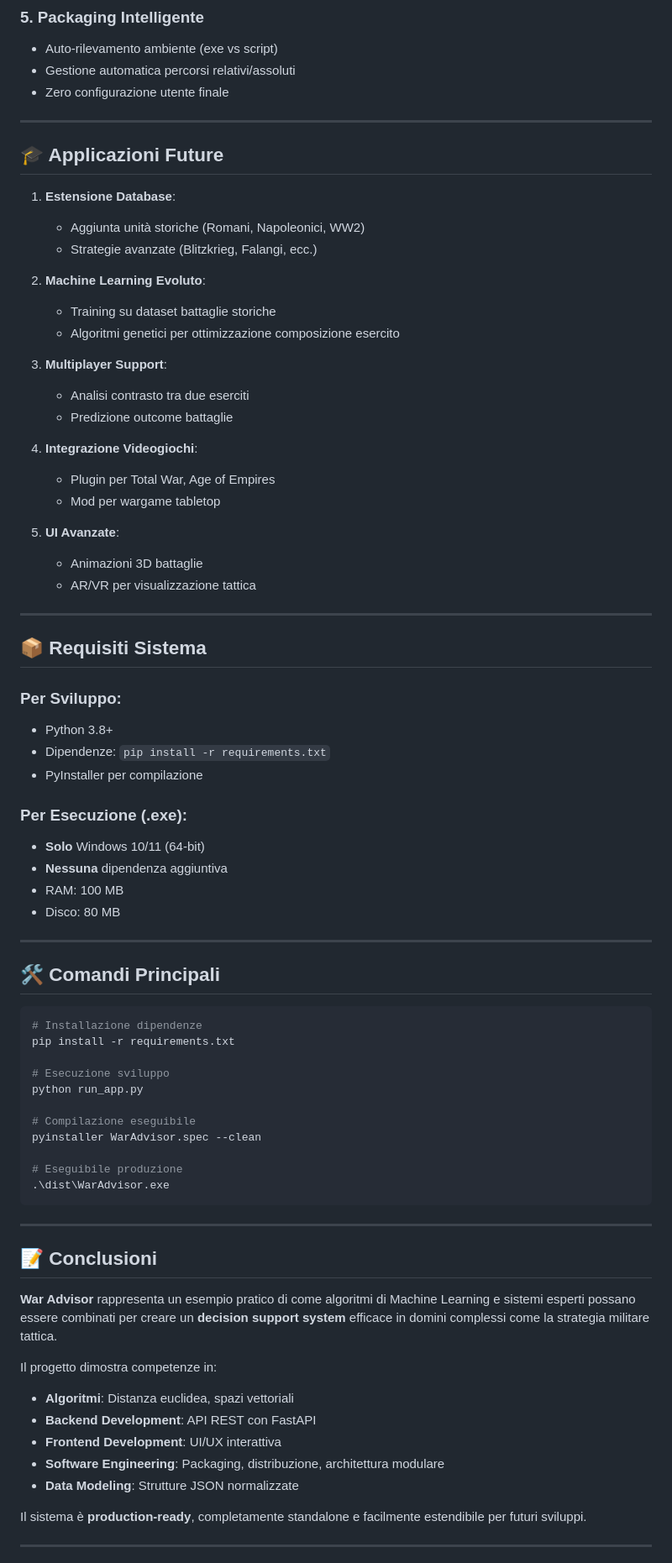
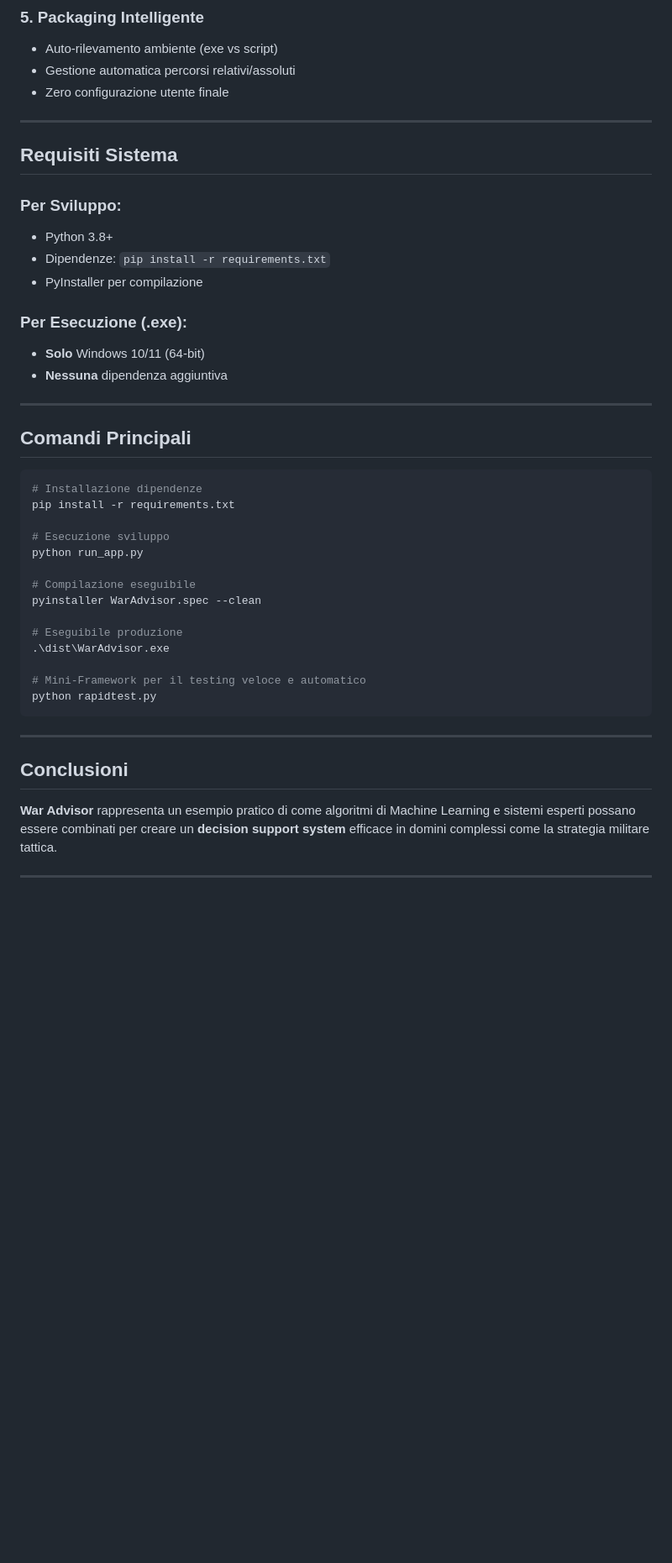
Before and after one commit to Simo-2004/Conflict-Advisor, a Markdown page: War Advisor/PANORAMICA_PROGETTO.md, the part around one of its changes. Shown at 84% size. Drawn GitHub-style; blank space fills up the shorter version.

````diff
--- a/War Advisor/PANORAMICA_PROGETTO.md
+++ b/War Advisor/PANORAMICA_PROGETTO.md
@@ -317,31 +309,8 @@ Distanza Euclidea: 0.28
 
 ---
 
-## 🎓 Applicazioni Future
 
-1. **Estensione Database**:
-   - Aggiunta unità storiche (Romani, Napoleonici, WW2)
-   - Strategie avanzate (Blitzkrieg, Falangi, ecc.)
-
-2. **Machine Learning Evoluto**:
-   - Training su dataset battaglie storiche
-   - Algoritmi genetici per ottimizzazione composizione esercito
-
-3. **Multiplayer Support**:
-   - Analisi contrasto tra due eserciti
-   - Predizione outcome battaglie
-
-4. **Integrazione Videogiochi**:
-   - Plugin per Total War, Age of Empires
-   - Mod per wargame tabletop
-
-5. **UI Avanzate**:
-   - Animazioni 3D battaglie
-   - AR/VR per visualizzazione tattica
-
----
-
-## 📦 Requisiti Sistema
+## Requisiti Sistema
 
 ### **Per Sviluppo**:
 - Python 3.8+
@@ -351,12 +320,10 @@ Distanza Euclidea: 0.28
 ### **Per Esecuzione (.exe)**:
 - **Solo** Windows 10/11 (64-bit)
 - **Nessuna** dipendenza aggiuntiva
-- RAM: 100 MB
-- Disco: 80 MB
 
 ---
 
-## 🛠️ Comandi Principali
+## Comandi Principali
 
 ```powershell
 # Installazione dipendenze
@@ -370,22 +337,16 @@ pyinstaller WarAdvisor.spec --clean
 
 # Eseguibile produzione
 .\dist\WarAdvisor.exe
+
+# Mini-Framework per il testing veloce e automatico
+python rapidtest.py
 ```
 
 ---
 
-## 📝 Conclusioni
+## Conclusioni
 
 **War Advisor** rappresenta un esempio pratico di come algoritmi di Machine Learning e sistemi esperti possano essere combinati per creare un **decision support system** efficace in domini complessi come la strategia militare tattica.
-
-Il progetto dimostra competenze in:
-- **Algoritmi**: Distanza euclidea, spazi vettoriali
-- **Backend Development**: API REST con FastAPI
-- **Frontend Development**: UI/UX interattiva
-- **Software Engineering**: Packaging, distribuzione, architettura modulare
-- **Data Modeling**: Strutture JSON normalizzate
-
-Il sistema è **production-ready**, completamente standalone e facilmente estendibile per futuri sviluppi.
 
 ---
 
````
Also changed, not shown: other parts of War Advisor/PANORAMICA_PROGETTO.md (+16 -24 lines).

= = =

> What the task asks
Whenever images occur above, omit them and retype each line exactly as it stands.

> Task output
Before and after one commit to Simo-2004/Conflict-Advisor, a Markdown page: War Advisor/PANORAMICA_PROGETTO.md, the part around one of its changes. Shown at 84% size. Drawn GitHub-style; blank space fills up the shorter version.

````diff
--- a/War Advisor/PANORAMICA_PROGETTO.md
+++ b/War Advisor/PANORAMICA_PROGETTO.md
@@ -317,31 +309,8 @@ Distanza Euclidea: 0.28
 
 ---
 
-## 🎓 Applicazioni Future
 
-1. **Estensione Database**:
-   - Aggiunta unità storiche (Romani, Napoleonici, WW2)
-   - Strategie avanzate (Blitzkrieg, Falangi, ecc.)
-
-2. **Machine Learning Evoluto**:
-   - Training su dataset battaglie storiche
-   - Algoritmi genetici per ottimizzazione composizione esercito
-
-3. **Multiplayer Support**:
-   - Analisi contrasto tra due eserciti
-   - Predizione outcome battaglie
-
-4. **Integrazione Videogiochi**:
-   - Plugin per Total War, Age of Empires
-   - Mod per wargame tabletop
-
-5. **UI Avanzate**:
-   - Animazioni 3D battaglie
-   - AR/VR per visualizzazione tattica
-
----
-
-## 📦 Requisiti Sistema
+## Requisiti Sistema
 
 ### **Per Sviluppo**:
 - Python 3.8+
@@ -351,12 +320,10 @@ Distanza Euclidea: 0.28
 ### **Per Esecuzione (.exe)**:
 - **Solo** Windows 10/11 (64-bit)
 - **Nessuna** dipendenza aggiuntiva
-- RAM: 100 MB
-- Disco: 80 MB
 
 ---
 
-## 🛠️ Comandi Principali
+## Comandi Principali
 
 ```powershell
 # Installazione dipendenze
@@ -370,22 +337,16 @@ pyinstaller WarAdvisor.spec --clean
 
 # Eseguibile produzione
 .\dist\WarAdvisor.exe
+
+# Mini-Framework per il testing veloce e automatico
+python rapidtest.py
 ```
 
 ---
 
-## 📝 Conclusioni
+## Conclusioni
 
 **War Advisor** rappresenta un esempio pratico di come algoritmi di Machine Learning e sistemi esperti possano essere combinati per creare un **decision support system** efficace in domini complessi come la strategia militare tattica.
-
-Il progetto dimostra competenze in:
-- **Algoritmi**: Distanza euclidea, spazi vettoriali
-- **Backend Development**: API REST con FastAPI
-- **Frontend Development**: UI/UX interattiva
-- **Software Engineering**: Packaging, distribuzione, architettura modulare
-- **Data Modeling**: Strutture JSON normalizzate
-
-Il sistema è **production-ready**, completamente standalone e facilmente estendibile per futuri sviluppi.
 
 ---
 
````
Also changed, not shown: other parts of War Advisor/PANORAMICA_PROGETTO.md (+16 -24 lines).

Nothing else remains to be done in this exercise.